▶ _Problem requirements_: Report all lines in the records that hold the string "align".

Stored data
──────────────────────────────

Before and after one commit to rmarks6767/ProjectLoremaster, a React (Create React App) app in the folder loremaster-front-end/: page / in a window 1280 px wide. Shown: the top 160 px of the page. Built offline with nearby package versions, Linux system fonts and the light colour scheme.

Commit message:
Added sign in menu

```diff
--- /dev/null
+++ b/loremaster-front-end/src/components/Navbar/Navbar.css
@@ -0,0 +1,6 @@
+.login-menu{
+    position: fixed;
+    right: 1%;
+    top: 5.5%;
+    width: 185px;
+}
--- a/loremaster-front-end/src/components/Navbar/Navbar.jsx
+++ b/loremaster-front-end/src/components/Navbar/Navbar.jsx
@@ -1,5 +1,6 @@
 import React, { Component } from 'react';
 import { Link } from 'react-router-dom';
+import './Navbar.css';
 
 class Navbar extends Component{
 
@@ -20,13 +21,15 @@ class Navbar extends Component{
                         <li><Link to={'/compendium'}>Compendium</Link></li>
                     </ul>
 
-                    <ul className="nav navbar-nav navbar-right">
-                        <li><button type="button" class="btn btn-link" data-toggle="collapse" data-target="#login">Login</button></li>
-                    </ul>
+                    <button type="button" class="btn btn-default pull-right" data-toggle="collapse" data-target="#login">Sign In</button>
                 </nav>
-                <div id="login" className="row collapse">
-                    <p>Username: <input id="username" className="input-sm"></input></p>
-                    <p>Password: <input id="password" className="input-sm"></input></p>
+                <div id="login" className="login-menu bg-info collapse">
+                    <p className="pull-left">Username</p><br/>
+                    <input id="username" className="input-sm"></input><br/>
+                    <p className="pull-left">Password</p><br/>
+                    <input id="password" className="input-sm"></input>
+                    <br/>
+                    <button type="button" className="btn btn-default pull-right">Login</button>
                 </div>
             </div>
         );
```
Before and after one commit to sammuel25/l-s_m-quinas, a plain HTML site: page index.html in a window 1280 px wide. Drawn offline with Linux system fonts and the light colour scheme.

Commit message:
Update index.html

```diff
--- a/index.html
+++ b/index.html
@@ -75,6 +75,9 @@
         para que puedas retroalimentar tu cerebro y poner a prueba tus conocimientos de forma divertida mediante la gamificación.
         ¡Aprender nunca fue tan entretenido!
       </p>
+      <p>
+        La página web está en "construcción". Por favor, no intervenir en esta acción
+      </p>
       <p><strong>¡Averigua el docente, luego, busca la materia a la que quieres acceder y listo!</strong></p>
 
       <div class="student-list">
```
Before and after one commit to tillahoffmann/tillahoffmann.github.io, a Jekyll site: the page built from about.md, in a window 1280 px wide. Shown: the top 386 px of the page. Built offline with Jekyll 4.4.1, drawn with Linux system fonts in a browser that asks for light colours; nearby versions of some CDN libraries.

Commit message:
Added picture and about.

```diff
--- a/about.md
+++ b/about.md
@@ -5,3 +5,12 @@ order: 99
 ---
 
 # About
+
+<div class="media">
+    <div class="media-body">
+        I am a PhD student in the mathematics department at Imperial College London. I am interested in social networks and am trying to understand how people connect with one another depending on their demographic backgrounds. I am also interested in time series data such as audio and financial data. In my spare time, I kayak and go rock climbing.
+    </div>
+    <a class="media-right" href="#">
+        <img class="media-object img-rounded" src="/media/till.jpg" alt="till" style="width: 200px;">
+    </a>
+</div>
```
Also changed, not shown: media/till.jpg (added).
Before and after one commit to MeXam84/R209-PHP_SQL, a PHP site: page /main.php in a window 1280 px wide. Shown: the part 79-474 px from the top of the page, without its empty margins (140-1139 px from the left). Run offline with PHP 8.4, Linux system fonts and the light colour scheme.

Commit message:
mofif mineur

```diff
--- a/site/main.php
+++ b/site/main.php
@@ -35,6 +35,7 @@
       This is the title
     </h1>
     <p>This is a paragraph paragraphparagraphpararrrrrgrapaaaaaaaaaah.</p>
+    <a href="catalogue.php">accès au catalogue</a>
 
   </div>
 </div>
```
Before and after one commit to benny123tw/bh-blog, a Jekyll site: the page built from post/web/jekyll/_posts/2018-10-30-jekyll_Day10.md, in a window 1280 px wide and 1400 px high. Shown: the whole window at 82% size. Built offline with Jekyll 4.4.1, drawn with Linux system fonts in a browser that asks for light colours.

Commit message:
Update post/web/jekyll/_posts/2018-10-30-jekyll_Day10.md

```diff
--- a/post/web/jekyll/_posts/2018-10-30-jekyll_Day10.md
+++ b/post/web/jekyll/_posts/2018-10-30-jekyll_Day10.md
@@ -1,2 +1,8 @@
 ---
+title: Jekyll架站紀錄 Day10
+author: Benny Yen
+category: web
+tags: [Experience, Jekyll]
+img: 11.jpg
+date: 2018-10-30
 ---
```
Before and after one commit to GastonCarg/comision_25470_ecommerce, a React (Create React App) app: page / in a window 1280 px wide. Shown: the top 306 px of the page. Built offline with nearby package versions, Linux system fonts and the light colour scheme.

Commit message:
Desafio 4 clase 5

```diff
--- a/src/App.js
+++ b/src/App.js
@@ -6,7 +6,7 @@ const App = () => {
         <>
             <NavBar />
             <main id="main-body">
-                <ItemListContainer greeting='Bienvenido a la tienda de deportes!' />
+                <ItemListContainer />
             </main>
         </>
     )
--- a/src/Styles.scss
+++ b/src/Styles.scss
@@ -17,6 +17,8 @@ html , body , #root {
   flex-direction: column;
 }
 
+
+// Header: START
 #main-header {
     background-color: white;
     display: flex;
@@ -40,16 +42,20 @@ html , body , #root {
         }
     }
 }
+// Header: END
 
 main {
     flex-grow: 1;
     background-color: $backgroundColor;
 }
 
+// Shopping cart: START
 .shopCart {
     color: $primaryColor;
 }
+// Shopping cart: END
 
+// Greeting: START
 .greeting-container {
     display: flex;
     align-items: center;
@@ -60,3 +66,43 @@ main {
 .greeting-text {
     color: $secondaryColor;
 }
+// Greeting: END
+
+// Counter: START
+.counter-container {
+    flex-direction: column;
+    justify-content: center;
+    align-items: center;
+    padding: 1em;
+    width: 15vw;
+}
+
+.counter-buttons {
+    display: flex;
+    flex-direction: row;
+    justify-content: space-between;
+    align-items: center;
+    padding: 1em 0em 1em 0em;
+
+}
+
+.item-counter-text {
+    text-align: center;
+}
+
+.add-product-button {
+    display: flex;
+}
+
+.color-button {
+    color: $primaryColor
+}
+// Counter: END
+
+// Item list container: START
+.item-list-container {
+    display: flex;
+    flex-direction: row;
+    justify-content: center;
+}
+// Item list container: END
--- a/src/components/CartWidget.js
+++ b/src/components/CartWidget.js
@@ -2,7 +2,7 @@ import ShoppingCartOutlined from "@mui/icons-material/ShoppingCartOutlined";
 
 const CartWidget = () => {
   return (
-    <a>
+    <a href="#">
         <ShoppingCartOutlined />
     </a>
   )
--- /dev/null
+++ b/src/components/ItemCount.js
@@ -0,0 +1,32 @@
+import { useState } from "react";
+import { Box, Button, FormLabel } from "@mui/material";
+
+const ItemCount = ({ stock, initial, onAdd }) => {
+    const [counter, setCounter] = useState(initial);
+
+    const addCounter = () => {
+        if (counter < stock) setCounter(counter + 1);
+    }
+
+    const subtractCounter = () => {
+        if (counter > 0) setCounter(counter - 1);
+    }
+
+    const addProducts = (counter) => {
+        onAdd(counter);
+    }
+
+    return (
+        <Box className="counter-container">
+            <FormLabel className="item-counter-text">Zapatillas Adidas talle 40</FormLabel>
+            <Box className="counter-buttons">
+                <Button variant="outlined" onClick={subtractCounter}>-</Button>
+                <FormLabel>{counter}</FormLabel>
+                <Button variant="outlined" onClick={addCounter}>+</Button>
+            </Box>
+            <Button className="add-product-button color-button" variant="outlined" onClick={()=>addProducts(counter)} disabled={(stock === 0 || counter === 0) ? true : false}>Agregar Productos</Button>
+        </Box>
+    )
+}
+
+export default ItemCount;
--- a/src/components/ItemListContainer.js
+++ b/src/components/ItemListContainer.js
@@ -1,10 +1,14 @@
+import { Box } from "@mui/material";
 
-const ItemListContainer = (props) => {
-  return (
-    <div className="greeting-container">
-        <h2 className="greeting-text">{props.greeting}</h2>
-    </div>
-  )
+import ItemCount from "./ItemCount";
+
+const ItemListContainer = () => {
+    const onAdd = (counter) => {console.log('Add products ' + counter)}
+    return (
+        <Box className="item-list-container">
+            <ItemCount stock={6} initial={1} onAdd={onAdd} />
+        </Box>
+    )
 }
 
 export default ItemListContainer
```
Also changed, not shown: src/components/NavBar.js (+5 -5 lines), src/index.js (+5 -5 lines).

──────────────────────────────

▶ _Task response_:
     align-items: center;
+    align-items: center;
+    align-items: center;
+    text-align: center;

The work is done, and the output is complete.